Task brief –
Among the lines of the records, please find those that contain the word "results" and copy them.

Available data –

=== Begin Enclosure ===

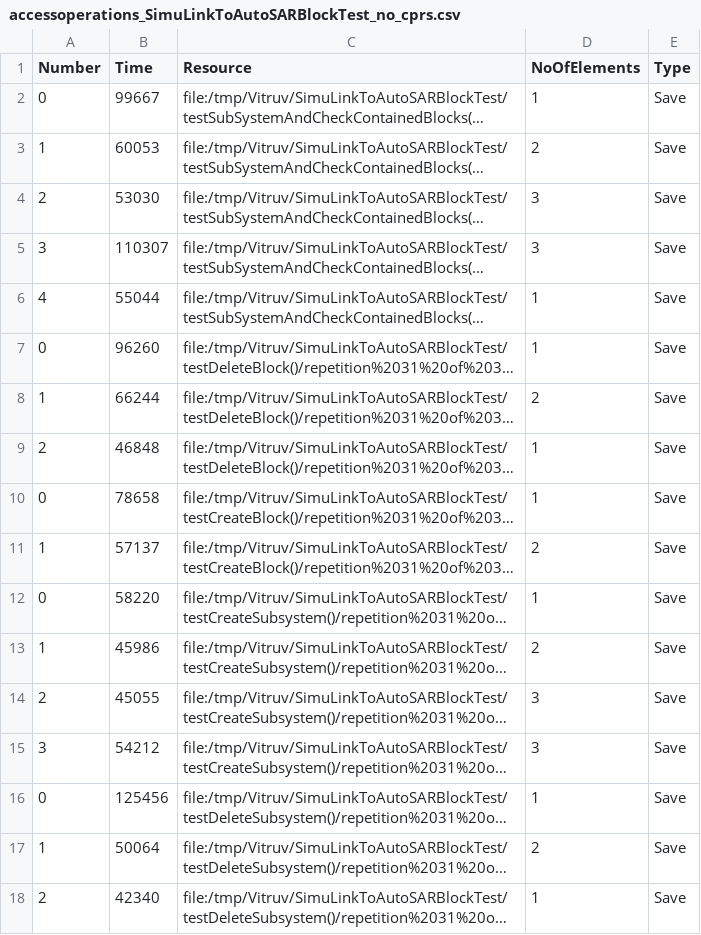
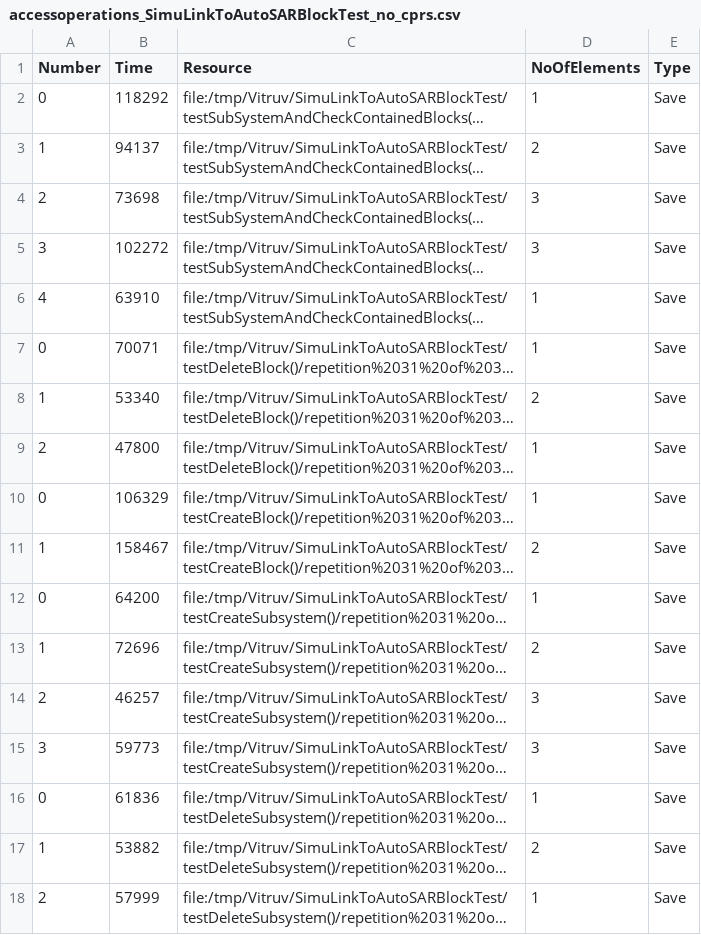
Before and after one commit to bjthehun/VitruvChange-Benchmarking, a CSV file: vsum/results/accessoperations_SimuLinkToAutoSARBlockTest_no_cprs.csv, drawn as a sheet; long unchanged cells end in …; the diff names each change by its address in the sheet, - before the commit and + after, or states it on an @@ line.

```diff
--- a/vsum/results/accessoperations_SimuLinkToAutoSARBlockTest_no_cprs.csv
+++ b/vsum/results/accessoperations_SimuLinkToAutoSARBlockTest_no_cprs.csv
-B2 (Time): 99667
+B2 (Time): 118292
-B3 (Time): 60053
+B3 (Time): 94137
-B4 (Time): 53030
+B4 (Time): 73698
-B5 (Time): 110307
+B5 (Time): 102272
-B6 (Time): 55044
+B6 (Time): 63910
-B7 (Time): 96260
+B7 (Time): 70071
-B8 (Time): 66244
+B8 (Time): 53340
-B9 (Time): 46848
+B9 (Time): 47800
-B10 (Time): 78658
+B10 (Time): 106329
-B11 (Time): 57137
+B11 (Time): 158467
-B12 (Time): 58220
+B12 (Time): 64200
-B13 (Time): 45986
+B13 (Time): 72696
-B14 (Time): 45055
+B14 (Time): 46257
-B15 (Time): 54212
+B15 (Time): 59773
-B16 (Time): 125456
+B16 (Time): 61836
-B17 (Time): 50064
+B17 (Time): 53882
-B18 (Time): 42340
+B18 (Time): 57999
```
Also changed, not shown: vsum/results/accessoperations_AutoSARtoSimuLinkPortTest_no_cprs.csv, vsum/results/accessoperations_SimuLinkToAutoSARPortTest_no_cprs.csv, 33 other files.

=== End Enclosure ===

Exercise output –
Before and after one commit to bjthehun/VitruvChange-Benchmarking, a CSV file: vsum/results/accessoperations_SimuLinkToAutoSARBlockTest_no_cprs.csv, drawn as a sheet; long unchanged cells end in …; the diff names each change by its address in the sheet, - before the commit and + after, or states it on an @@ line.
--- a/vsum/results/accessoperations_SimuLinkToAutoSARBlockTest_no_cprs.csv
+++ b/vsum/results/accessoperations_SimuLinkToAutoSARBlockTest_no_cprs.csv
Also changed, not shown: vsum/results/accessoperations_AutoSARtoSimuLinkPortTest_no_cprs.csv, vsum/results/accessoperations_SimuLinkToAutoSARPortTest_no_cprs.csv, 33 other files.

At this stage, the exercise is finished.